Two and a half years ago, Bell was about a third of the way through his first opera A Harlot's Progress, a dark work with a less than happy ending, when he met with Houston Grand Opera's Artistic and Music Director Patrick Summers and they began talking about something lighter.
"[Summers] said he had a long time dream of a series of holiday operas," recalls Bell who says the idea of working on something "with some redemptive quality" was very appealing.
A commissioned work was quickly agreed upon and this December the world premiere of the opera A Christmas Carol, based on, of course, the famous Charles Dickens work, will be unveiled in Houston.

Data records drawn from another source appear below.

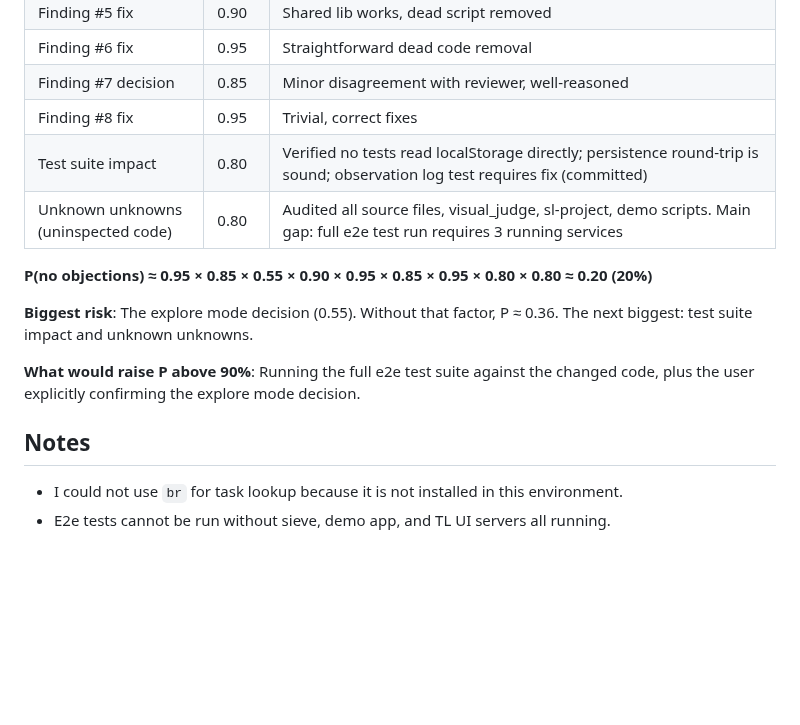
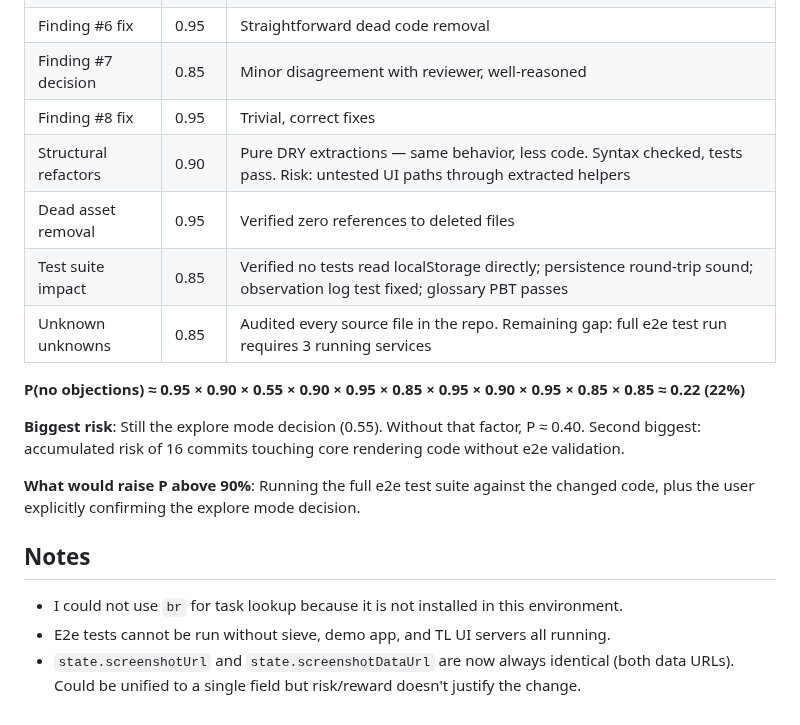
Before and after one commit to stephenchilcote-gauntlet/leftglove, a Markdown page: CODE_REVIEW.md, the part around one of its changes. Drawn GitHub-style; blank space fills up the shorter version.

```diff
--- a/CODE_REVIEW.md
+++ b/CODE_REVIEW.md
@@ -154,12 +178,14 @@ Working assumption: the core invariant is a truthful, simple loop around `observ
 | Finding #6 fix | 0.95 | Straightforward dead code removal |
 | Finding #7 decision | 0.85 | Minor disagreement with reviewer, well-reasoned |
 | Finding #8 fix | 0.95 | Trivial, correct fixes |
-| Test suite impact | 0.80 | Verified no tests read localStorage directly; persistence round-trip is sound; observation log test requires fix (committed) |
-| Unknown unknowns (uninspected code) | 0.80 | Audited all source files, visual_judge, sl-project, demo scripts. Main gap: full e2e test run requires 3 running services |
+| Structural refactors | 0.90 | Pure DRY extractions — same behavior, less code. Syntax checked, tests pass. Risk: untested UI paths through extracted helpers |
+| Dead asset removal | 0.95 | Verified zero references to deleted files |
+| Test suite impact | 0.85 | Verified no tests read localStorage directly; persistence round-trip sound; observation log test fixed; glossary PBT passes |
+| Unknown unknowns | 0.85 | Audited every source file in the repo. Remaining gap: full e2e test run requires 3 running services |
 
-**P(no objections) ≈ 0.95 × 0.85 × 0.55 × 0.90 × 0.95 × 0.85 × 0.95 × 0.80 × 0.80 ≈ 0.20 (20%)**
+**P(no objections) ≈ 0.95 × 0.90 × 0.55 × 0.90 × 0.95 × 0.85 × 0.95 × 0.90 × 0.95 × 0.85 × 0.85 ≈ 0.22 (22%)**
 
-**Biggest risk**: The explore mode decision (0.55). Without that factor, P ≈ 0.36. The next biggest: test suite impact and unknown unknowns.
+**Biggest risk**: Still the explore mode decision (0.55). Without that factor, P ≈ 0.40. Second biggest: accumulated risk of 16 commits touching core rendering code without e2e validation.
 
 **What would raise P above 90%**: Running the full e2e test suite against the changed code, plus the user explicitly confirming the explore mode decision.
 
@@ -167,3 +193,4 @@ Working assumption: the core invariant is a truthful, simple loop around `observ
 
 - I could not use `br` for task lookup because it is not installed in this environment.
 - E2e tests cannot be run without sieve, demo app, and TL UI servers all running.
+- `state.screenshotUrl` and `state.screenshotDataUrl` are now always identical (both data URLs). Could be unified to a single field but risk/reward doesn't justify the change.
```
Also changed, not shown: other parts of CODE_REVIEW.md (+26 -2 lines).
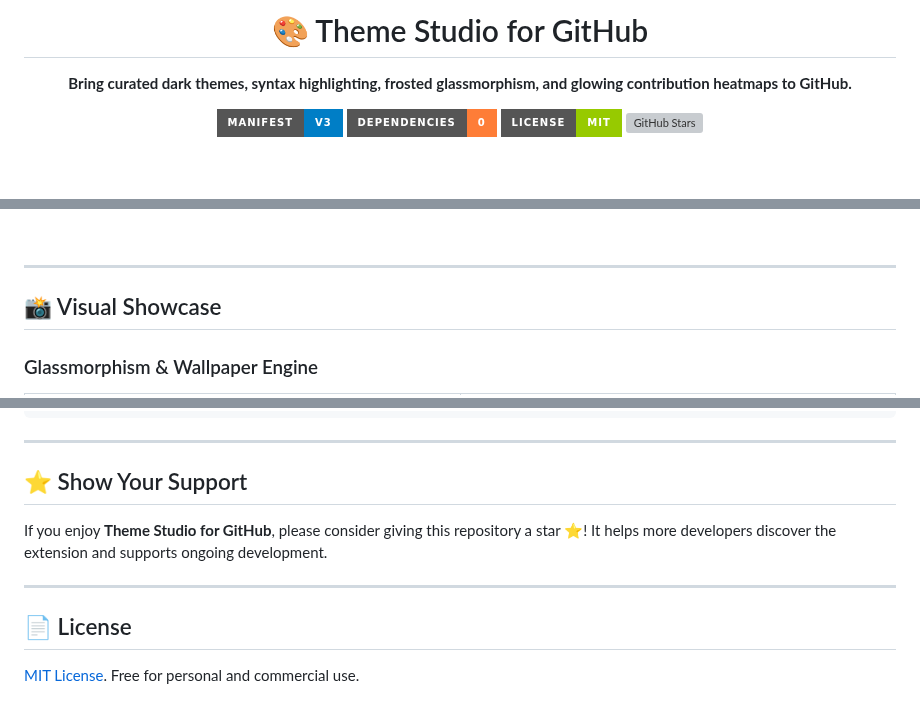
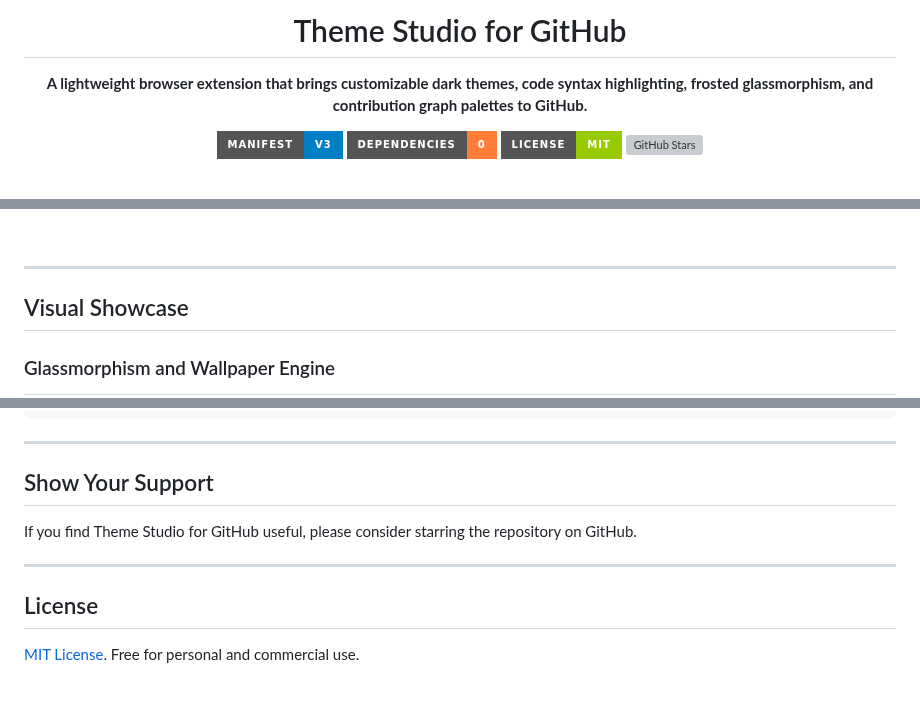
Before and after one commit to xtroon/github-theme-extension, a Markdown page: README.md, 3 parts joined by grey strips. Drawn GitHub-style; badges without logos; grey boxes are pictures that could not be loaded.

```diff
--- a/README.md
+++ b/README.md
@@ -1,7 +1,7 @@
 <div align="center">
 
-# 🎨 Theme Studio for GitHub
+# Theme Studio for GitHub
 
-**Bring curated dark themes, syntax highlighting, frosted glassmorphism, and glowing contribution heatmaps to GitHub.**
+**A lightweight browser extension that brings customizable dark themes, code syntax highlighting, frosted glassmorphism, and contribution graph palettes to GitHub.**
 
 [![Manifest V3](https://img.shields.io/badge/Manifest-V3-blue?style=for-the-badge&logo=googlechrome&logoColor=white)](https://developer.chrome.com/docs/extensions/mv3/intro/)
@@ -21,9 +21,9 @@
 
 ---
 
-## 📸 Visual Showcase
+## Visual Showcase
 
-### Glassmorphism & Wallpaper Engine
+### Glassmorphism and Wallpaper Engine
 
 <table>
   <tr>
@@ -187,12 +203,12 @@ github-theme-extension/
 
 ---
 
-## ⭐️ Show Your Support
+## Show Your Support
 
-If you enjoy **Theme Studio for GitHub**, please consider giving this repository a star ⭐️! It helps more developers discover the extension and supports ongoing development.
+If you find Theme Studio for GitHub useful, please consider starring the repository on GitHub.
 
 ---
 
-## 📄 License
+## License
 
 [MIT License](LICENSE). Free for personal and commercial use.
```
Also changed, not shown: other parts of README.md (+35 -19 lines), assets/screenshots/contrib-crimson.png (added), assets/screenshots/contrib-glacier.png (added), assets/screenshots/preview-shooting-stars.png (added).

Simon Callow (who among other things played Charles Dickens in Doctor Who) wrote the libretto and will direct the 90-minute, one-singer (Jay Hunter Morris) performance.
Dickens himself performed as a one-man show in a condensed version he had created and modern day actor Patrick Stewart did an acclaimed one-man version, so Bell thought a one-man opera was more than feasible.
Bell, who has composed a number of song cycles, said the role calls for a tenor who sings with range and with dramatic instincts to enable him to move quickly and clearly among the 20 characters, including Ebenezer Scrooge and all his ghosts.
A Christmas Carol runs December 5-21. 8 p.m. Tuesday through Saturday and 2:30 p.m. Sunday at the Wortham Theater Center, 500 Texas Avenue, For information , call 713-228-6737 or visit houstongrandopera.org.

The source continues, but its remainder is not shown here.